**Task objective:** When you find the word "släktträd" in a line of the entries, please copy the whole line.

**The data:**

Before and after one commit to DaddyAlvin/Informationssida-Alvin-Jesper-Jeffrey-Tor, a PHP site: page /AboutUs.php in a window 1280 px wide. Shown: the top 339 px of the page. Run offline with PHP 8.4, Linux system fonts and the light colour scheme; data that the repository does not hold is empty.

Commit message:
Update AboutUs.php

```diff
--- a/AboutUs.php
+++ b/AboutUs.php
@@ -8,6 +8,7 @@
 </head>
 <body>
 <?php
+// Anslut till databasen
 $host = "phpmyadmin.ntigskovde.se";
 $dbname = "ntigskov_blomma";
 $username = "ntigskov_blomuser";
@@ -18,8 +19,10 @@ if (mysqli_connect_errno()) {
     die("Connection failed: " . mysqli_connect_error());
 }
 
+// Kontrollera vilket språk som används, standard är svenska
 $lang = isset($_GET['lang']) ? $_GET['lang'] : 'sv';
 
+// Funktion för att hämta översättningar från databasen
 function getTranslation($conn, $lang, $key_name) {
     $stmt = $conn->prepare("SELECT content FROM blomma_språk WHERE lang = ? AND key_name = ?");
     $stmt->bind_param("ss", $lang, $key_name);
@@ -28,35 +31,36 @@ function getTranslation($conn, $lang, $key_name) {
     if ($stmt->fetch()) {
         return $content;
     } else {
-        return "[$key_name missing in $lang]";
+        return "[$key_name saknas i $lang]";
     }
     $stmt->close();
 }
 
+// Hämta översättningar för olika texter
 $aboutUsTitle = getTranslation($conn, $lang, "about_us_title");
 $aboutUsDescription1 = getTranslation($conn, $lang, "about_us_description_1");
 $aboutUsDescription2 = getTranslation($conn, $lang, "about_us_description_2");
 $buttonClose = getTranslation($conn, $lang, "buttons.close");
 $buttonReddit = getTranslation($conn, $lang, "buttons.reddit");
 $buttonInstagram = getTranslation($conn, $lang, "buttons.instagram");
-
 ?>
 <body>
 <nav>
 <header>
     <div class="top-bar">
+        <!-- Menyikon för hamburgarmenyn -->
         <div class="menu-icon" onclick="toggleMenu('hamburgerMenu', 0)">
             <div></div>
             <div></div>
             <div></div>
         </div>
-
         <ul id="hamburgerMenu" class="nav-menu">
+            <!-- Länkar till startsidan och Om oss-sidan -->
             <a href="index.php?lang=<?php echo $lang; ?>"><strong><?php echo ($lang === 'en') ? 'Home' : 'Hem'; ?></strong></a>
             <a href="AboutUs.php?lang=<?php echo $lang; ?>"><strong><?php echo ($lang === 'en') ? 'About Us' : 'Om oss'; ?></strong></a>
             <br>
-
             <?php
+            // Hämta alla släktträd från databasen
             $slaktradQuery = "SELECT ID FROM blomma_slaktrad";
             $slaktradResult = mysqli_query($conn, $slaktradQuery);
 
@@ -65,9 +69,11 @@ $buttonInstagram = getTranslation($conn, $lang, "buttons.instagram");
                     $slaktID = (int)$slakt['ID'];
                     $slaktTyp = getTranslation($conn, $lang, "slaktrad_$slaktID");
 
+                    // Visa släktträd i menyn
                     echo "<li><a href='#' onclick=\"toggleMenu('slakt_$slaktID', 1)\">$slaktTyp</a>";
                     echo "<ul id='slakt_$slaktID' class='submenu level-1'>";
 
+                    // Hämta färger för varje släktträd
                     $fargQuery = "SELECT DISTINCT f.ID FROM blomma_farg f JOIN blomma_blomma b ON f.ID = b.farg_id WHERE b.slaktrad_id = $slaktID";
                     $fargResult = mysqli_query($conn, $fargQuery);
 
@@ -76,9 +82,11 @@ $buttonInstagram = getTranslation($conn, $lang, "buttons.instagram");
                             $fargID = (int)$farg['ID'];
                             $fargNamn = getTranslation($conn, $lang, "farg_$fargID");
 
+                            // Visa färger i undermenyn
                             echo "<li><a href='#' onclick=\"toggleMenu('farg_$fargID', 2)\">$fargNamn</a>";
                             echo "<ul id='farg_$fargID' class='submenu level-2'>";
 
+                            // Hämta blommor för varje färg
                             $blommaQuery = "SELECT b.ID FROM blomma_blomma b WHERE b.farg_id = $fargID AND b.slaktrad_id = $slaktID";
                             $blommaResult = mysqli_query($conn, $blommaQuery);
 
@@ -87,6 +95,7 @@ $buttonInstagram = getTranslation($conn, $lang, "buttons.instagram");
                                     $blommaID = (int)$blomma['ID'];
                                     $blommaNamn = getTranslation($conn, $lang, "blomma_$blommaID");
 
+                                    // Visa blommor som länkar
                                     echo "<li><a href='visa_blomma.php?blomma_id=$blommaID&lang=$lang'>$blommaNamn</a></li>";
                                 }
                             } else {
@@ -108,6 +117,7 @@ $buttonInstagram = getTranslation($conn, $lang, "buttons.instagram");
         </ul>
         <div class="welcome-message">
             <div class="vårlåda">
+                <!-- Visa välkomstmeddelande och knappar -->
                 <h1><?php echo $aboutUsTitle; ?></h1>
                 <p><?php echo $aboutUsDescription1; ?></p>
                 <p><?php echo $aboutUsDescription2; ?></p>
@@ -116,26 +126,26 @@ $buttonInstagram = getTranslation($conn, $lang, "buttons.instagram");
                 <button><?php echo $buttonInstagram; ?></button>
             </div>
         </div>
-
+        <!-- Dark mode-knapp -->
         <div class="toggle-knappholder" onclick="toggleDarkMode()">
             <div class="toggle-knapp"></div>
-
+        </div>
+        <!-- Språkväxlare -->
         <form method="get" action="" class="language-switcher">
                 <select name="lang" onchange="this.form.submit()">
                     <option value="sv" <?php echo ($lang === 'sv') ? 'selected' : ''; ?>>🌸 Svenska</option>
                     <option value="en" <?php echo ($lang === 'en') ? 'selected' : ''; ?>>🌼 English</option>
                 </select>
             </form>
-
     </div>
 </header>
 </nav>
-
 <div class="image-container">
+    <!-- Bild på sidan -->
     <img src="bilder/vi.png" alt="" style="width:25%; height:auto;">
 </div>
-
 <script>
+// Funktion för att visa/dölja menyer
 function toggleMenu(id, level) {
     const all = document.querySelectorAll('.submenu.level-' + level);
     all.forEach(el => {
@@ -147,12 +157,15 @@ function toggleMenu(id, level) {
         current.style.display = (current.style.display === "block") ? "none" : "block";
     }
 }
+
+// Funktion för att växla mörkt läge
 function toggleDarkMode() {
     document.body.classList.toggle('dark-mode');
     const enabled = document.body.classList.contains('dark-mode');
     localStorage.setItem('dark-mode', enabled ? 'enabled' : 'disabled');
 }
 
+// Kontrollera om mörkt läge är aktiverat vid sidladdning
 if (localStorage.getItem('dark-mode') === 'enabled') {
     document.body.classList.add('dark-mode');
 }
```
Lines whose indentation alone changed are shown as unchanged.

**Output below:**
+            // Hämta alla släktträd från databasen
+                    // Visa släktträd i menyn
+                    // Hämta färger för varje släktträd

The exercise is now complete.